From the horse’s mouth
Product Sheet (PDF)
HP have now cottoned on to the NFC “touch-to-print” model that Brother was involved along with the Wi-Fi Direct “own-access-point” printing model to allow people with mobile devices to print from their own devices without using the business’s main network.
But this is not about junking a perfectly-good printer that is still giving sterling service for your organisation. Instead it is in the form of a black box that connects to recent-issue compatible HP business printers, some of which I have reviewed here such as the Colour LaserJet Pro CM1415fnw multifunction printer, Colour LaserJet 400 Series printer, the LaserJet M1536dnf multifunction printer and the OfficeJet 150 mobile printer.
This device is in the form of a black box that connects to the printer’s USB port, has NFC “touch-and-go” print for Android and Windows 8, as well as the Wi-Fi Direct / own-access-point functionality which works with HP ePrint and with Apple’s AirPrint systems. HP’s larger “workhorse” printers and multifunctions have a similar option but this is in the form of a module that is installed in the existing printer on site. The device, known as the 1200w Mobile Printing Accessory is to be normally offered for USD$50 / EUR€36 but initially offered for USD$40/ EUR€29.

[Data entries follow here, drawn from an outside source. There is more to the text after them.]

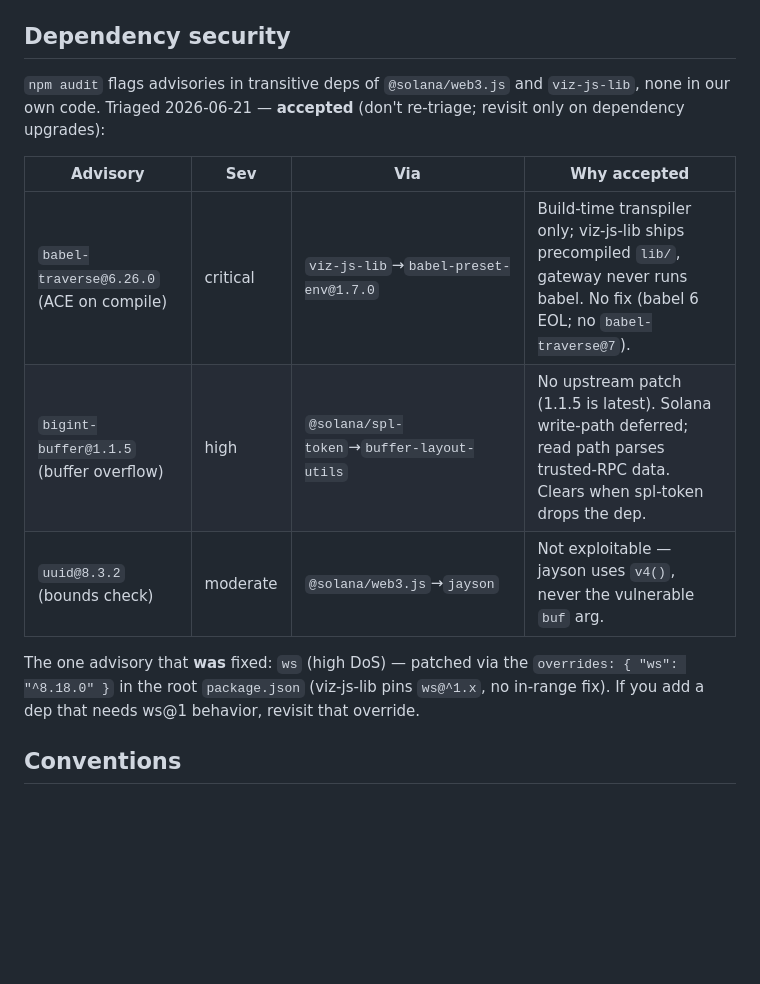
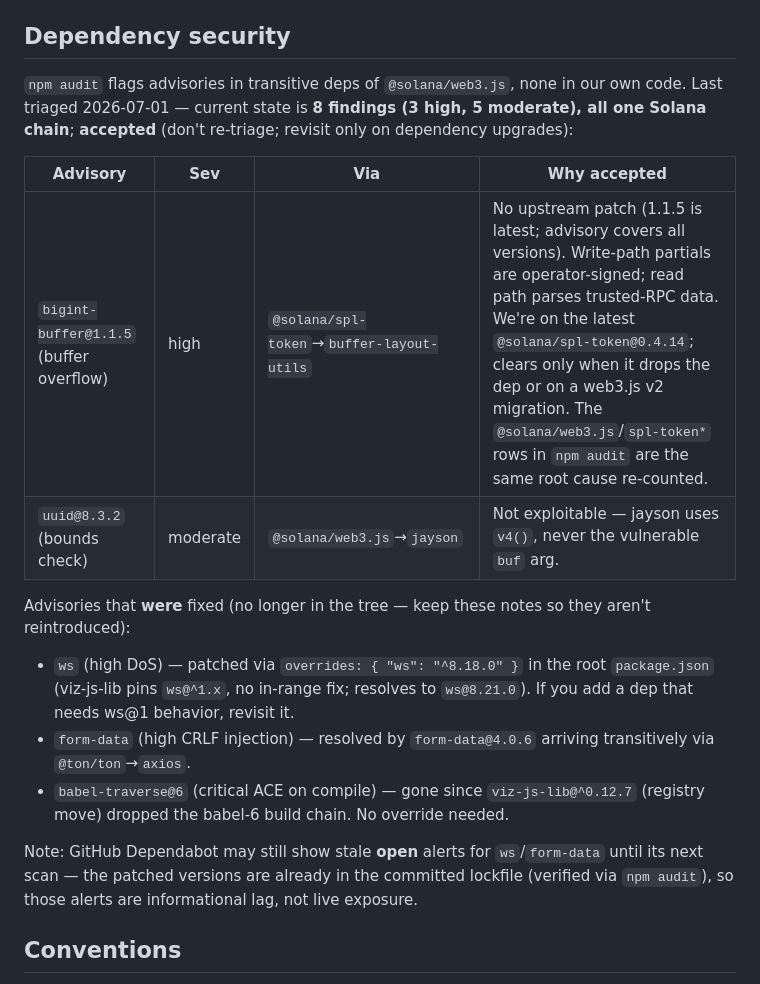
Before and after one commit to viz-cx/viz-gateway, a Markdown page: AGENTS.md, the part around the change. Drawn GitHub-style; blank space fills up the shorter version.

Commit message:
docs(security): refresh dependency triage to current audit state
npm audit is now 8 findings (3 high / 5 moderate), all the single
@solana/web3.js → bigint-buffer/uuid chain:

- bigint-buffer (high) + uuid (moderate): accepted, no non-breaking
  fix (on latest spl-token 0.4.14; bigint-buffer has no patched
  version). The spl-token*/web3.js rows are the same root cause
  re-counted.
- babel-traverse@6 (critical): now resolved — viz-js-lib@^0.12.7
  dropped the babel-6 build chain. Moved to the fixed list.
- form-data (high CRLF): resolved at 4.0.6 via @ton/ton→axios; added
  to the fixed list alongside ws.

Also noted that Dependabot may show stale open ws/form-data alerts
until its next scan; the patched versions are already in the lockfile.

```diff
--- a/AGENTS.md
+++ b/AGENTS.md
@@ -46,18 +46,25 @@ the build fails with `TS5101`/`TS5107`. **Always `npm install` first** so the lo
 
 ## Dependency security
 
-`npm audit` flags advisories in transitive deps of `@solana/web3.js` and `viz-js-lib`, none in our own code.
-Triaged 2026-06-21 — **accepted** (don't re-triage; revisit only on dependency upgrades):
+`npm audit` flags advisories in transitive deps of `@solana/web3.js`, none in our own code.
+Last triaged 2026-07-01 — current state is **8 findings (3 high, 5 moderate), all one Solana chain**;
+**accepted** (don't re-triage; revisit only on dependency upgrades):
 
 | Advisory | Sev | Via | Why accepted |
 |----------|-----|-----|--------------|
-| `babel-traverse@6.26.0` (ACE on compile) | critical | `viz-js-lib`→`babel-preset-env@1.7.0` | Build-time transpiler only; viz-js-lib ships precompiled `lib/`, gateway never runs babel. No fix (babel 6 EOL; no `babel-traverse@7`). |
-| `bigint-buffer@1.1.5` (buffer overflow) | high | `@solana/spl-token`→`buffer-layout-utils` | No upstream patch (1.1.5 is latest). Solana write-path deferred; read path parses trusted-RPC data. Clears when spl-token drops the dep. |
+| `bigint-buffer@1.1.5` (buffer overflow) | high | `@solana/spl-token`→`buffer-layout-utils` | No upstream patch (1.1.5 is latest; advisory covers all versions). Write-path partials are operator-signed; read path parses trusted-RPC data. We're on the latest `@solana/spl-token@0.4.14`; clears only when it drops the dep or on a web3.js v2 migration. The `@solana/web3.js`/`spl-token*` rows in `npm audit` are the same root cause re-counted. |
 | `uuid@8.3.2` (bounds check) | moderate | `@solana/web3.js`→`jayson` | Not exploitable — jayson uses `v4()`, never the vulnerable `buf` arg. |
 
-The one advisory that **was** fixed: `ws` (high DoS) — patched via the `overrides: { "ws": "^8.18.0" }` in the
-root `package.json` (viz-js-lib pins `ws@^1.x`, no in-range fix). If you add a dep that needs ws@1 behavior,
-revisit that override.
+Advisories that **were** fixed (no longer in the tree — keep these notes so they aren't reintroduced):
+- `ws` (high DoS) — patched via `overrides: { "ws": "^8.18.0" }` in the root `package.json` (viz-js-lib pins
+  `ws@^1.x`, no in-range fix; resolves to `ws@8.21.0`). If you add a dep that needs ws@1 behavior, revisit it.
+- `form-data` (high CRLF injection) — resolved by `form-data@4.0.6` arriving transitively via `@ton/ton`→`axios`.
+- `babel-traverse@6` (critical ACE on compile) — gone since `viz-js-lib@^0.12.7` (registry move) dropped the
+  babel-6 build chain. No override needed.
+
+Note: GitHub Dependabot may still show stale **open** alerts for `ws`/`form-data` until its next scan — the
+patched versions are already in the committed lockfile (verified via `npm audit`), so those alerts are
+informational lag, not live exposure.
 
 ## Conventions
 
```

The idea would be that if you aren’t keen on having clients or business partners marauding on your business network when they need hard copy from their mobile device, you have them use the separate printing network for their quick-run printing needs.

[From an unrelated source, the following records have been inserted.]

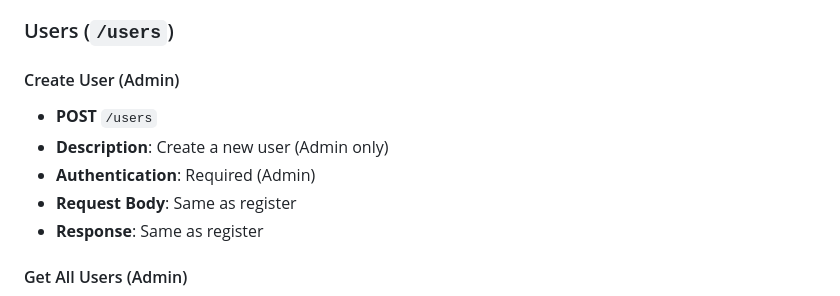
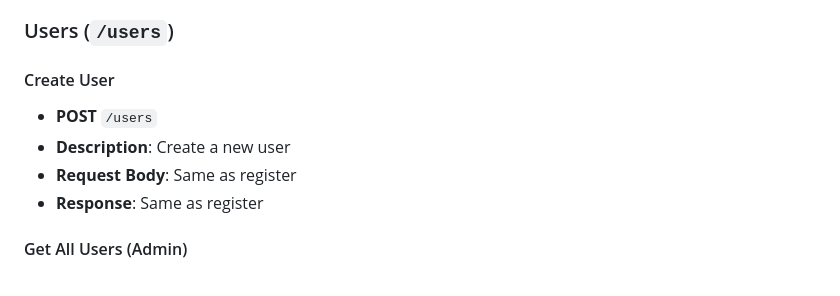
Before and after one commit to EddyKilonzo/shopie, a Markdown page: backend/README.md, the part around the change. GitHub-like rendering.

```diff
--- a/backend/README.md
+++ b/backend/README.md
@@ -154,10 +154,9 @@ curl -X POST http://localhost:3000/auth/reset-password \
 
 ### Users (`/users`)
 
-#### Create User (Admin)
+#### Create User
 - **POST** `/users`
-- **Description**: Create a new user (Admin only)
-- **Authentication**: Required (Admin)
+- **Description**: Create a new user
 - **Request Body**: Same as register
 - **Response**: Same as register
 
```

As for the OfficeJet 150, this accessory would allow one to create a “back-of-the-van” mobile office around their smartphone or tablet especially if the effort is to do away with the regular computing environment on the road. It is because the iOS and Android platforms with the HP-supplied or platform-native printing apps are intended to work with a Wi-Fi wireless network segment rather than the Bluetooth or USB connections this printer natively supports.
This is more about adding extra functionality to an existing device through the installation of an add-on module rather than replacing the existing device. It is a practice that is common to anyone who owns a hi-fi system or a TV, where they buy and connect extra equipment like CD players, tape decks, video recorders and DVD / Blu-Ray payers to add extra functionality to their existing systems. This avoids the need to do away with perfectly-good equipment to gain the extra functionality and, in some cases such as the video recorder, has added a lot more functionality like increased tuner capacity, stereo TV sound or remote control abilities.

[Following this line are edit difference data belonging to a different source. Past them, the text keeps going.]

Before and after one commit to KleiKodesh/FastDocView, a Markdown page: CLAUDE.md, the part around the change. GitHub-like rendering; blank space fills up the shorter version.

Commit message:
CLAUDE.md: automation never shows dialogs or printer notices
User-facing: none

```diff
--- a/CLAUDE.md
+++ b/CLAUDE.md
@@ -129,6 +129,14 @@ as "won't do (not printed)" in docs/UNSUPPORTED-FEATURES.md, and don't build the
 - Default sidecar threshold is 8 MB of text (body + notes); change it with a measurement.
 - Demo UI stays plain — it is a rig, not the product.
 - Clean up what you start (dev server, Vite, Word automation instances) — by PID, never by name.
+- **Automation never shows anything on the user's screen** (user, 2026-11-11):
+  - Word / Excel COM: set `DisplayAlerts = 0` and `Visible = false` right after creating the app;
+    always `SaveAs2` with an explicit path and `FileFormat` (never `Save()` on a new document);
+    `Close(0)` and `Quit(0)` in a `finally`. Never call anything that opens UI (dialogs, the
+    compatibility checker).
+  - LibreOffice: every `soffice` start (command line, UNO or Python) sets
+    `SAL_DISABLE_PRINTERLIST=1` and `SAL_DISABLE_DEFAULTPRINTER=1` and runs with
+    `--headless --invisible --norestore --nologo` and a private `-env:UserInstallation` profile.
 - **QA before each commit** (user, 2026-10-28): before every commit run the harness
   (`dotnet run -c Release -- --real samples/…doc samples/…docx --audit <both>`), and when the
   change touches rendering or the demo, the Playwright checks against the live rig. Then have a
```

This concept of offering the add-on devices can be seen as a way of effectively extending the life of most devices that are expected to put in a long service life and keeping their relevance to current needs and should never be tossed aside by device vendors.